## Task requirements
Copy out all of the entries, keeping every word the same.

## Records supplied
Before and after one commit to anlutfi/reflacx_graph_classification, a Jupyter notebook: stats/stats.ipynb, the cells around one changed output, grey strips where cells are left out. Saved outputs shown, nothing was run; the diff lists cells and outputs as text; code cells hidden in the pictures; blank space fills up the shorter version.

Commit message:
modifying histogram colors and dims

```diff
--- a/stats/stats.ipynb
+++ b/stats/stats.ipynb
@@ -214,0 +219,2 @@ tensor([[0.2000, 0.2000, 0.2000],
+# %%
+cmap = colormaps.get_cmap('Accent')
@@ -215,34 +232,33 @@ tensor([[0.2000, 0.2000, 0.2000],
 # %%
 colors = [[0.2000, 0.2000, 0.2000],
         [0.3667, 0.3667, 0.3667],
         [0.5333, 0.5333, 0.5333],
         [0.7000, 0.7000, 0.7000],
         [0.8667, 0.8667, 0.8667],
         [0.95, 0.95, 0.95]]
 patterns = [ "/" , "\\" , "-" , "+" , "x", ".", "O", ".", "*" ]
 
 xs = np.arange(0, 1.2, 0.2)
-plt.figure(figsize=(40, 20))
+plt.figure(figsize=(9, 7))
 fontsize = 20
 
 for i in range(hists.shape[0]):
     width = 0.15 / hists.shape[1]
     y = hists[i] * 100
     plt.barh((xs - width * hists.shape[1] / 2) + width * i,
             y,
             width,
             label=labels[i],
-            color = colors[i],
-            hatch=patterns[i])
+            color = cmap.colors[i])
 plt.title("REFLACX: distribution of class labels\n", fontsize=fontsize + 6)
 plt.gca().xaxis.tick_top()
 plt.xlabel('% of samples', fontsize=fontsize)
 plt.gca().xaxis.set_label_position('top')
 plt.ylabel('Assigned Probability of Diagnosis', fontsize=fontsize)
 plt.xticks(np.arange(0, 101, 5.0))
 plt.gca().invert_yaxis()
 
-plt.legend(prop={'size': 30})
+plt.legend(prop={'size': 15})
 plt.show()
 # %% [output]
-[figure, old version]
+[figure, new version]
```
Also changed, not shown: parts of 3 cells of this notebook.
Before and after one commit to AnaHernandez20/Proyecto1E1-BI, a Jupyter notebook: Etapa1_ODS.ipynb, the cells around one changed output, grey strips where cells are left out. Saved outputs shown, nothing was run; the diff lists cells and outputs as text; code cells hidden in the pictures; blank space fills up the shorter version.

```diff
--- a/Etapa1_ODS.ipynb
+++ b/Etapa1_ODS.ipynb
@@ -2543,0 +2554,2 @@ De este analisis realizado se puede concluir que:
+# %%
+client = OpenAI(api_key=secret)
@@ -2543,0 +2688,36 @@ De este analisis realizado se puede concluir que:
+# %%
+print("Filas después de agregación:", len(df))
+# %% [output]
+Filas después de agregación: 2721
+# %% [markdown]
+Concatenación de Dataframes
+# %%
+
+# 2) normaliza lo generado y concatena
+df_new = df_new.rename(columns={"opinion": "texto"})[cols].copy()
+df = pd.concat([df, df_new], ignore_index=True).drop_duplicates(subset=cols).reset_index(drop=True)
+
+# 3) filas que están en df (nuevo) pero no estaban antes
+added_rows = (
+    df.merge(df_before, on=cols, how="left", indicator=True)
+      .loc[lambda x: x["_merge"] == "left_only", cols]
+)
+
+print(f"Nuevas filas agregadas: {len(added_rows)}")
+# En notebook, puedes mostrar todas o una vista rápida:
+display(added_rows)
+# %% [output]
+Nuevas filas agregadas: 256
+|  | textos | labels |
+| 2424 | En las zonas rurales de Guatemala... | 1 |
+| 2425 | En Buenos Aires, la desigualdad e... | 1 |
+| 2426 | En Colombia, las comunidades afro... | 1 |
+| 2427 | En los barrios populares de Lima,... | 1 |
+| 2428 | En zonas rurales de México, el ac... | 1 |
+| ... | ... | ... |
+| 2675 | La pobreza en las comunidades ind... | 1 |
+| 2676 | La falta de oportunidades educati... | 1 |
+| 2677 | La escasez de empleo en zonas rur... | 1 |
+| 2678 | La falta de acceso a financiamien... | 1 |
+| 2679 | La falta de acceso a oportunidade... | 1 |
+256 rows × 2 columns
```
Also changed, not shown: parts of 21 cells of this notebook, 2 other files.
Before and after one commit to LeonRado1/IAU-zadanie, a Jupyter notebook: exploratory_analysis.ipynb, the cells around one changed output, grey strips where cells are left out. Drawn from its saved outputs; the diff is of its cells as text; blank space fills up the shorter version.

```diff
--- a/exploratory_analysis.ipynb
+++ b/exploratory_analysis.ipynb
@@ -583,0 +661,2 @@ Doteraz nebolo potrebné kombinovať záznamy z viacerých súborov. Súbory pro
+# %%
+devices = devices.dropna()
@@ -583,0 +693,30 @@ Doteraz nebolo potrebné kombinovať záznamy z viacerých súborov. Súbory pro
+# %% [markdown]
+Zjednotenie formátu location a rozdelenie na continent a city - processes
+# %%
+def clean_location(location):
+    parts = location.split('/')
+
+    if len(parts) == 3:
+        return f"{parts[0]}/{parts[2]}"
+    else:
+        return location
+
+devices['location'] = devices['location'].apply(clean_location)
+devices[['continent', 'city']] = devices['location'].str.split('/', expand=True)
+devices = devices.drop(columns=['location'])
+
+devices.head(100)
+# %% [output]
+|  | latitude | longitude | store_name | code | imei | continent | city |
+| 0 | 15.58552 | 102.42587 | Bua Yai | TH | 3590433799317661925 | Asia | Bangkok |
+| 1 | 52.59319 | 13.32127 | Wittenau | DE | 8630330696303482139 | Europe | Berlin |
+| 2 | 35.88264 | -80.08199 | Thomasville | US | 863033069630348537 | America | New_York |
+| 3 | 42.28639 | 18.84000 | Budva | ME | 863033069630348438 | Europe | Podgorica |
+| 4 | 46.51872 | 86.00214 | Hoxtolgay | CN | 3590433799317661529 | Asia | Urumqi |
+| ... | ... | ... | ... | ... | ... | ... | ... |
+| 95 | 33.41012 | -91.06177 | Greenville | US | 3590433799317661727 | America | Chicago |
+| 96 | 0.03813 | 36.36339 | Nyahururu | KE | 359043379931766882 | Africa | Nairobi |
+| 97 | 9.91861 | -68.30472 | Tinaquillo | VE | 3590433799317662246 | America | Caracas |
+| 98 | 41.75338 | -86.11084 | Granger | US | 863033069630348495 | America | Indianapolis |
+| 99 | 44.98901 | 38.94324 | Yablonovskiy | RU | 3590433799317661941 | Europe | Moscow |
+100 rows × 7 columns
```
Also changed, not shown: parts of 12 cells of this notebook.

## Solution for this problem
Before and after one commit to anlutfi/reflacx_graph_classification, a Jupyter notebook: stats/stats.ipynb, the cells around one changed output, grey strips where cells are left out. Saved outputs shown, nothing was run; the diff lists cells and outputs as text; code cells hidden in the pictures; blank space fills up the shorter version.

Commit message:
modifying histogram colors and dims

```diff
--- a/stats/stats.ipynb
+++ b/stats/stats.ipynb
@@ -214,0 +219,2 @@ tensor([[0.2000, 0.2000, 0.2000],
+# %%
+cmap = colormaps.get_cmap('Accent')
@@ -215,34 +232,33 @@ tensor([[0.2000, 0.2000, 0.2000],
 # %%
 colors = [[0.2000, 0.2000, 0.2000],
         [0.3667, 0.3667, 0.3667],
         [0.5333, 0.5333, 0.5333],
         [0.7000, 0.7000, 0.7000],
         [0.8667, 0.8667, 0.8667],
         [0.95, 0.95, 0.95]]
 patterns = [ "/" , "\\" , "-" , "+" , "x", ".", "O", ".", "*" ]
 
 xs = np.arange(0, 1.2, 0.2)
-plt.figure(figsize=(40, 20))
+plt.figure(figsize=(9, 7))
 fontsize = 20
 
 for i in range(hists.shape[0]):
     width = 0.15 / hists.shape[1]
     y = hists[i] * 100
     plt.barh((xs - width * hists.shape[1] / 2) + width * i,
             y,
             width,
             label=labels[i],
-            color = colors[i],
-            hatch=patterns[i])
+            color = cmap.colors[i])
 plt.title("REFLACX: distribution of class labels\n", fontsize=fontsize + 6)
 plt.gca().xaxis.tick_top()
 plt.xlabel('% of samples', fontsize=fontsize)
 plt.gca().xaxis.set_label_position('top')
 plt.ylabel('Assigned Probability of Diagnosis', fontsize=fontsize)
 plt.xticks(np.arange(0, 101, 5.0))
 plt.gca().invert_yaxis()
 
-plt.legend(prop={'size': 30})
+plt.legend(prop={'size': 15})
 plt.show()
 # %% [output]
-[figure, old version]
+[figure, new version]
```
Also changed, not shown: parts of 3 cells of this notebook.
Before and after one commit to AnaHernandez20/Proyecto1E1-BI, a Jupyter notebook: Etapa1_ODS.ipynb, the cells around one changed output, grey strips where cells are left out. Saved outputs shown, nothing was run; the diff lists cells and outputs as text; code cells hidden in the pictures; blank space fills up the shorter version.

```diff
--- a/Etapa1_ODS.ipynb
+++ b/Etapa1_ODS.ipynb
@@ -2543,0 +2554,2 @@ De este analisis realizado se puede concluir que:
+# %%
+client = OpenAI(api_key=secret)
@@ -2543,0 +2688,36 @@ De este analisis realizado se puede concluir que:
+# %%
+print("Filas después de agregación:", len(df))
+# %% [output]
+Filas después de agregación: 2721
+# %% [markdown]
+Concatenación de Dataframes
+# %%
+
+# 2) normaliza lo generado y concatena
+df_new = df_new.rename(columns={"opinion": "texto"})[cols].copy()
+df = pd.concat([df, df_new], ignore_index=True).drop_duplicates(subset=cols).reset_index(drop=True)
+
+# 3) filas que están en df (nuevo) pero no estaban antes
+added_rows = (
+    df.merge(df_before, on=cols, how="left", indicator=True)
+      .loc[lambda x: x["_merge"] == "left_only", cols]
+)
+
+print(f"Nuevas filas agregadas: {len(added_rows)}")
+# En notebook, puedes mostrar todas o una vista rápida:
+display(added_rows)
+# %% [output]
+Nuevas filas agregadas: 256
+|  | textos | labels |
+| 2424 | En las zonas rurales de Guatemala... | 1 |
+| 2425 | En Buenos Aires, la desigualdad e... | 1 |
+| 2426 | En Colombia, las comunidades afro... | 1 |
+| 2427 | En los barrios populares de Lima,... | 1 |
+| 2428 | En zonas rurales de México, el ac... | 1 |
+| ... | ... | ... |
+| 2675 | La pobreza en las comunidades ind... | 1 |
+| 2676 | La falta de oportunidades educati... | 1 |
+| 2677 | La escasez de empleo en zonas rur... | 1 |
+| 2678 | La falta de acceso a financiamien... | 1 |
+| 2679 | La falta de acceso a oportunidade... | 1 |
+256 rows × 2 columns
```
Also changed, not shown: parts of 21 cells of this notebook, 2 other files.
Before and after one commit to LeonRado1/IAU-zadanie, a Jupyter notebook: exploratory_analysis.ipynb, the cells around one changed output, grey strips where cells are left out. Drawn from its saved outputs; the diff is of its cells as text; blank space fills up the shorter version.

```diff
--- a/exploratory_analysis.ipynb
+++ b/exploratory_analysis.ipynb
@@ -583,0 +661,2 @@ Doteraz nebolo potrebné kombinovať záznamy z viacerých súborov. Súbory pro
+# %%
+devices = devices.dropna()
@@ -583,0 +693,30 @@ Doteraz nebolo potrebné kombinovať záznamy z viacerých súborov. Súbory pro
+# %% [markdown]
+Zjednotenie formátu location a rozdelenie na continent a city - processes
+# %%
+def clean_location(location):
+    parts = location.split('/')
+
+    if len(parts) == 3:
+        return f"{parts[0]}/{parts[2]}"
+    else:
+        return location
+
+devices['location'] = devices['location'].apply(clean_location)
+devices[['continent', 'city']] = devices['location'].str.split('/', expand=True)
+devices = devices.drop(columns=['location'])
+
+devices.head(100)
+# %% [output]
+|  | latitude | longitude | store_name | code | imei | continent | city |
+| 0 | 15.58552 | 102.42587 | Bua Yai | TH | 3590433799317661925 | Asia | Bangkok |
+| 1 | 52.59319 | 13.32127 | Wittenau | DE | 8630330696303482139 | Europe | Berlin |
+| 2 | 35.88264 | -80.08199 | Thomasville | US | 863033069630348537 | America | New_York |
+| 3 | 42.28639 | 18.84000 | Budva | ME | 863033069630348438 | Europe | Podgorica |
+| 4 | 46.51872 | 86.00214 | Hoxtolgay | CN | 3590433799317661529 | Asia | Urumqi |
+| ... | ... | ... | ... | ... | ... | ... | ... |
+| 95 | 33.41012 | -91.06177 | Greenville | US | 3590433799317661727 | America | Chicago |
+| 96 | 0.03813 | 36.36339 | Nyahururu | KE | 359043379931766882 | Africa | Nairobi |
+| 97 | 9.91861 | -68.30472 | Tinaquillo | VE | 3590433799317662246 | America | Caracas |
+| 98 | 41.75338 | -86.11084 | Granger | US | 863033069630348495 | America | Indianapolis |
+| 99 | 44.98901 | 38.94324 | Yablonovskiy | RU | 3590433799317661941 | Europe | Moscow |
+100 rows × 7 columns
```
Also changed, not shown: parts of 12 cells of this notebook.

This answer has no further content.